The NAACP has urged the court to block the move, citing federal rules that say a party seeking to intervene in a case must overcome a presumption that the existing party is doing an adequate job.
Would-be intervenors “cannot force federal courts to accept two, three, or ten entities all representing the same interest merely by pointing to disagreements about tactics,” Elisabeth Theodore, a lawyer for the group, said in her written submissions.
A different rule would clutter and prolong lawsuits, she said, adding, “Federal courts should not be in the business of adjudicating internecine disputes between state officials.”
The voter ID law in the background of the case is not one of the nation’s more demanding ones. The National Conference of State Legislatures classifies it as “non-strict.”
The law would allow voters who show up to the polls without an ID to cast a provisional ballot, which would be counted if they later presented a qualifying ID to the county board of elections. But another provision said the ballot must be counted if the voter states that a “reasonable impediment” prevented getting the required ID.
The NAACP challengers “have not been able to identify a single person in the state of North Carolina who would not qualify for the reasonable impairment categories,” Thompson said.
The federal appeals court reversed the trial judge on the question of whether the law is discriminatory. But the photo ID requirement remains blocked because of a separate challenge in state court.
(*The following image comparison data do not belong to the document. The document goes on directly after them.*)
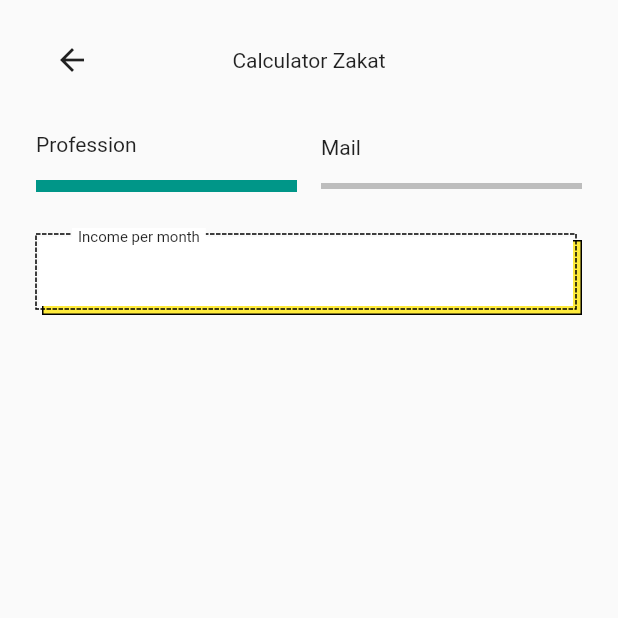
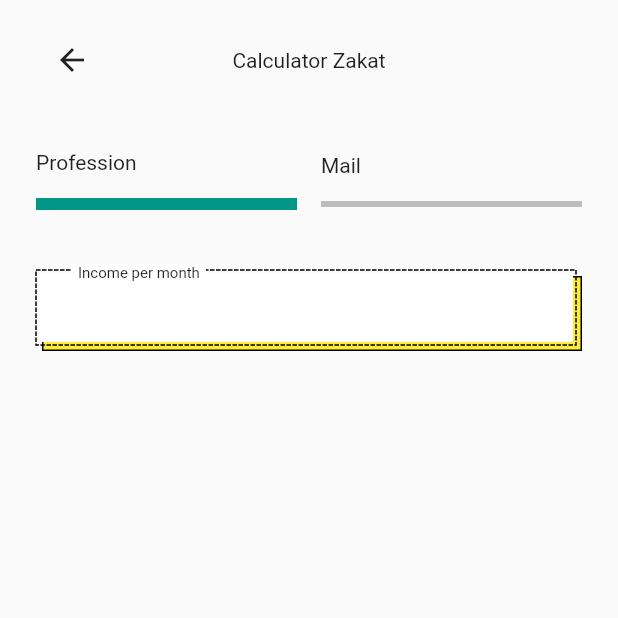
Before and after one commit to JAICHANGPARK/flutter_notebook_18th_story, a Flutter app: the screen it shows after launch, on a phone screen of 412 x 824 dp, the top half of it. Run offline on Flutter 3.47's test engine with Material 2 defaults, Android fonts, the phone set to English and light mode, and no system bars; drawn by our look-alikes of dotted_border; our stand-ins replace cached_network_image, flutter_lorem, flutter_riverpod, flutter_svg, freezed_annotation, go_router and 3 more.

Commit message:
Update funding_home_page.dart

```diff
--- a/lib/ep1085_funding_app/src/ui/funding_home_page.dart
+++ b/lib/ep1085_funding_app/src/ui/funding_home_page.dart
@@ -34,8 +34,8 @@ class FundingHomePage extends StatelessWidget {
                       )
                     ],
                   ),
-                  SizedBox(
-                    height: 24,
+                  const SizedBox(
+                    height: 36,
                   ),
                   Row(
                     children: [
@@ -44,7 +44,7 @@ class FundingHomePage extends StatelessWidget {
                         crossAxisAlignment: CrossAxisAlignment.start,
                         children: [
                           const Text("Profession"),
-                          SizedBox(
+                          const SizedBox(
                             height: 16,
                           ),
                           Container(
@@ -55,7 +55,7 @@ class FundingHomePage extends StatelessWidget {
                           )
                         ],
                       )),
-                      SizedBox(
+                      const SizedBox(
                         width: 16,
                       ),
                       Expanded(
@@ -63,7 +63,7 @@ class FundingHomePage extends StatelessWidget {
                         crossAxisAlignment: CrossAxisAlignment.start,
                         children: [
                           const Text("Mail"),
-                          SizedBox(
+                          const SizedBox(
                             height: 16,
                           ),
                           Container(
@@ -76,8 +76,8 @@ class FundingHomePage extends StatelessWidget {
                       )),
                     ],
                   ),
-                  SizedBox(
-                    height: 24,
+                  const SizedBox(
+                    height: 36,
                   ),
                   SizedBox(
                     height: 58,
@@ -100,7 +100,7 @@ class FundingHomePage extends StatelessWidget {
                           child: DottedBorder(
                             color: Colors.black,
                             child: Container(
-                              decoration: BoxDecoration(
+                              decoration: const BoxDecoration(
                                 color: Colors.white,
                               ),
                             ),
@@ -111,10 +111,10 @@ class FundingHomePage extends StatelessWidget {
                             top: 0,
                             child: Container(
                                 color: Colors.white,
-                                padding: EdgeInsets.symmetric(horizontal: 4),
-                                child: Text(
+                                padding: const EdgeInsets.symmetric(horizontal: 4),
+                                child: const Text(
                                   "Income per month",
-                                  style: TextStyle(fontSize: 10),
+                                  style: const TextStyle(fontSize: 10),
                                 )))
                       ],
                     ),
```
A panel of judges said in September of last year that the law “was motivated at least in part by an unconstitutional intent to target African-American voters.”